The three lawsuits filed in Lane County Circuit Court relate to The Farm on Cal Young, a 30-unit complex built by Eugene developers in 2008 as the nation was sinking into the Great Recession.
Unlike larger association-governed communities with hundreds or thousands of housing units, The Farm consists of only 30 modestly upscale townhouse style condominiums, located near downtown Eugene.
Small communities like The Farm are common in many parts of the country – much more common that large master planned communities or 30-story luxury condo towers.
The Farm is like many small association-governed, common interest communities. It was developed by a few locally-based private real estate investors. One of those investors is a developer by the name of Kent Jennings, who now manages The Farms condo association. Bennett Management Company LLC manages more than a dozen residential and commercial projects in the Eugene area. The other investor is a former Eugene city Councilor, Gary Papé, who owns and manages 12 separate units in the Association under his own property management company, GA3D LLC.
So, from the start, co-investors planned long-term revenue streams from managing and leasing properties, in addition to selling some of the condo units to third parties.
In many parts of the country, it is common to see small housing communities developed by real estate brokers, insurance brokers, physicians, legacy landowners, or anyone with capital to invest in real estate. Quite often, the primary developer or someone in the family will manage the community association well beyond completion of the project, holding onto a significant share of units as rental properties.
In many cases, there is never a true turnover of the association from the developer to the homeowners, because the developer or a close affiliate continues to own units, as well as manage and maintain the association.
From what I can surmise from the article, The Farm’s condo board, if one officially exists, is almost certainly controlled by Jennings and Papé.
Of the remaining units not owned by one of the two original developers, some are owner-occupied, others are landlord-owned and leased to tenants. Many of the leased units are managed separately, creating a system that requires the condo unit owner’s manager to coordinate maintenance requests with the manager for the association, Bennett Management Company LLC.
All three lawsuits at the The Farms are brought by tenant families, not condo owners. Two of those tenants used to rent units from Papé‘s company, GA3D LLC. The third tenant rented a unit through a private owner’s management agent, Trio Property Management.
According to the lawsuit, the members of the tenants’ households suffer medical problems that resulted from living in mold-contaminated condo units. Also, tenants had to dispose of much of their personal property and replace it.
Predictably, when tenants of Papé‘s units discovered leaks and filed complaints about extensive water damage and mold, tenants claim that the problems were not adequately addressed. Within several months of discovering mold, the tenants moved out.
However, when the third tenant contacted Trio Property Management, testing was done and harmful mold contamination was discovered.

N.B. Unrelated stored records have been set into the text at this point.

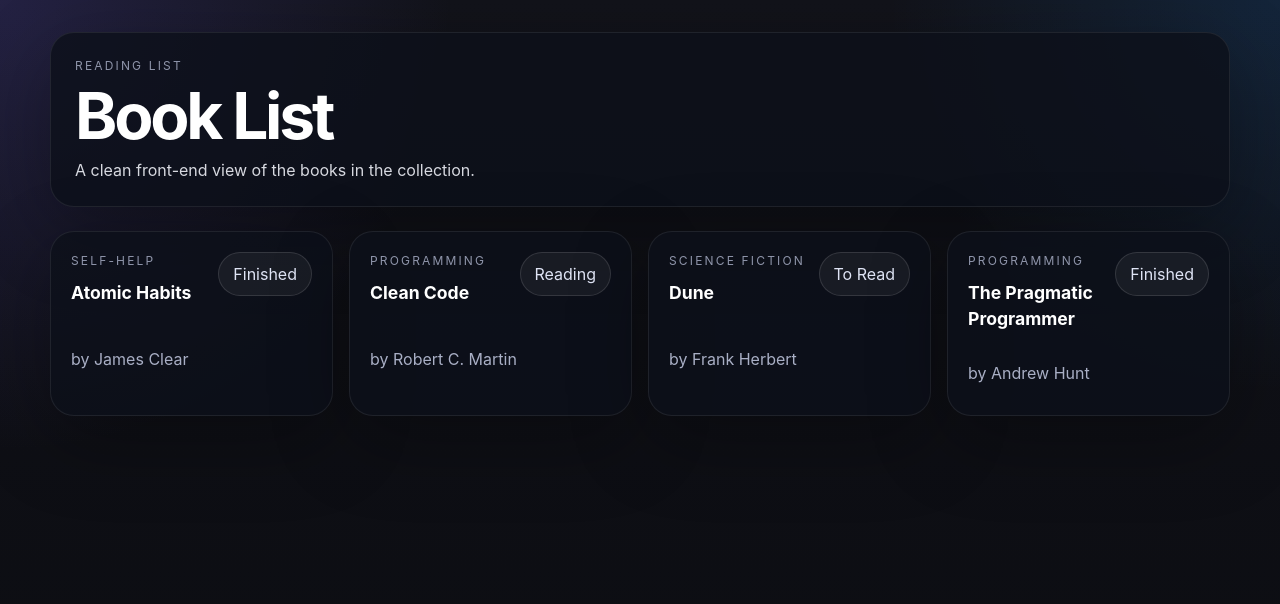
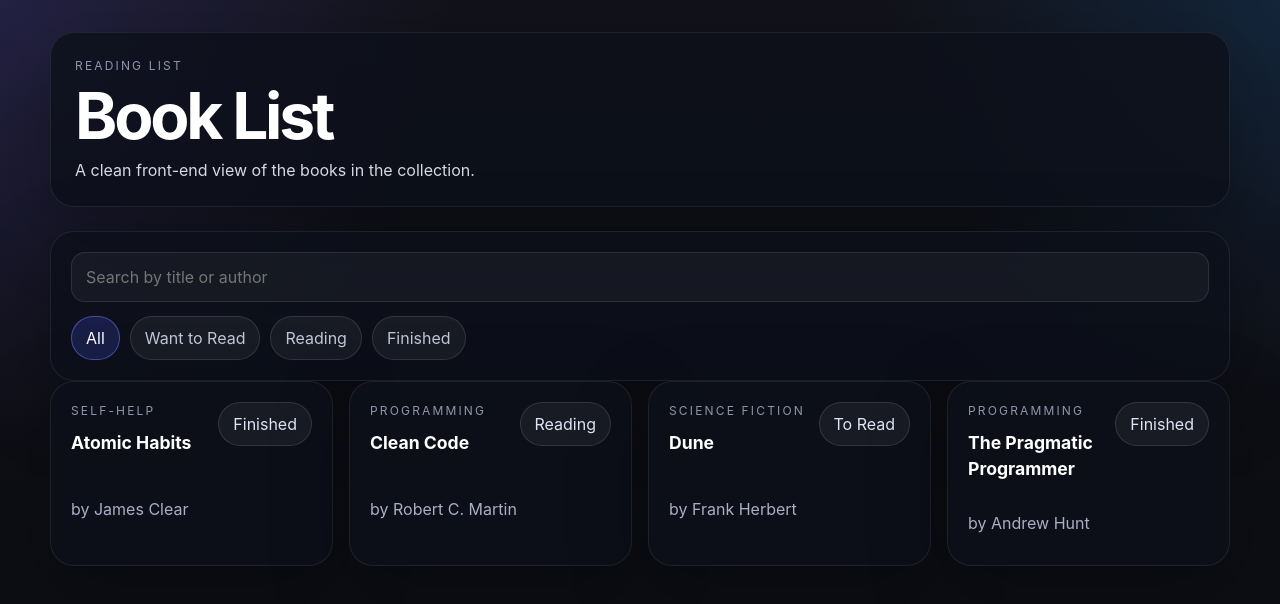
Before and after one commit to csci151-bookshelf-org/reading-list, a React (Vite) app: page / in a window 1280 px wide. Shown: the top 604 px of the page. Built offline with nearby package versions, Linux system fonts and the light colour scheme.

Commit message:
feat(filter): wire FilterBar and filtered list in Home

```diff
--- a/src/pages/Home.tsx
+++ b/src/pages/Home.tsx
@@ -1,5 +1,9 @@
+import { useMemo, useState } from 'react'
+import FilterBar from '../components/FilterBar'
 import BookList from '../features/books/BookList'
-import type { Book } from '../types'
+import { filterBooks } from '../features/books/bookUtils'
+import { defaultFilterState } from '../features/filter/filterUtils'
+import type { Book, FilterState } from '../types'
 
 const books: Book[] = [
   { id: '1', title: 'Atomic Habits', author: 'James Clear', genre: 'Self-Help', status: 'finished' },
@@ -9,6 +13,13 @@ const books: Book[] = [
 ]
 
 export default function Home() {
+  const [filters, setFilters] = useState<FilterState>(defaultFilterState)
+
+  const visibleBooks = useMemo(
+    () => filterBooks(books, filters.query, filters.status),
+    [filters],
+  )
+
   return (
     <main className="page-shell">
       <header className="card intro-card">
@@ -17,7 +28,8 @@ export default function Home() {
         <p>A clean front-end view of the books in the collection.</p>
       </header>
 
-      <BookList books={books} />
+      <FilterBar value={filters} onChange={setFilters} />
+      <BookList books={visibleBooks} />
     </main>
   )
 }
```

The tenants were advised by Trio to move out.
Now the condo association and management companies are facing several costly lawsuits, totaling at least $1.7 million, if, in fact such high dollar value damages can be justified in court.
Owner occupants are obviously in the minority at The Farm, but there is no doubt that their assessment dollars are contributing to insurance policies funding the defense of their association and possibly Bennett Management Company.
The article does not mention if unit any owners have filed complaints or lawsuits about leaky roofs, windows, and mold at The Farm.
Governing documents for The Farm and other HOAs managed by Bennett are not posted publicly, and are only available for purchase.
One of great ironies in this case is that, under Oregon laws, tenants seem to have greater legal rights and protections that condo owners.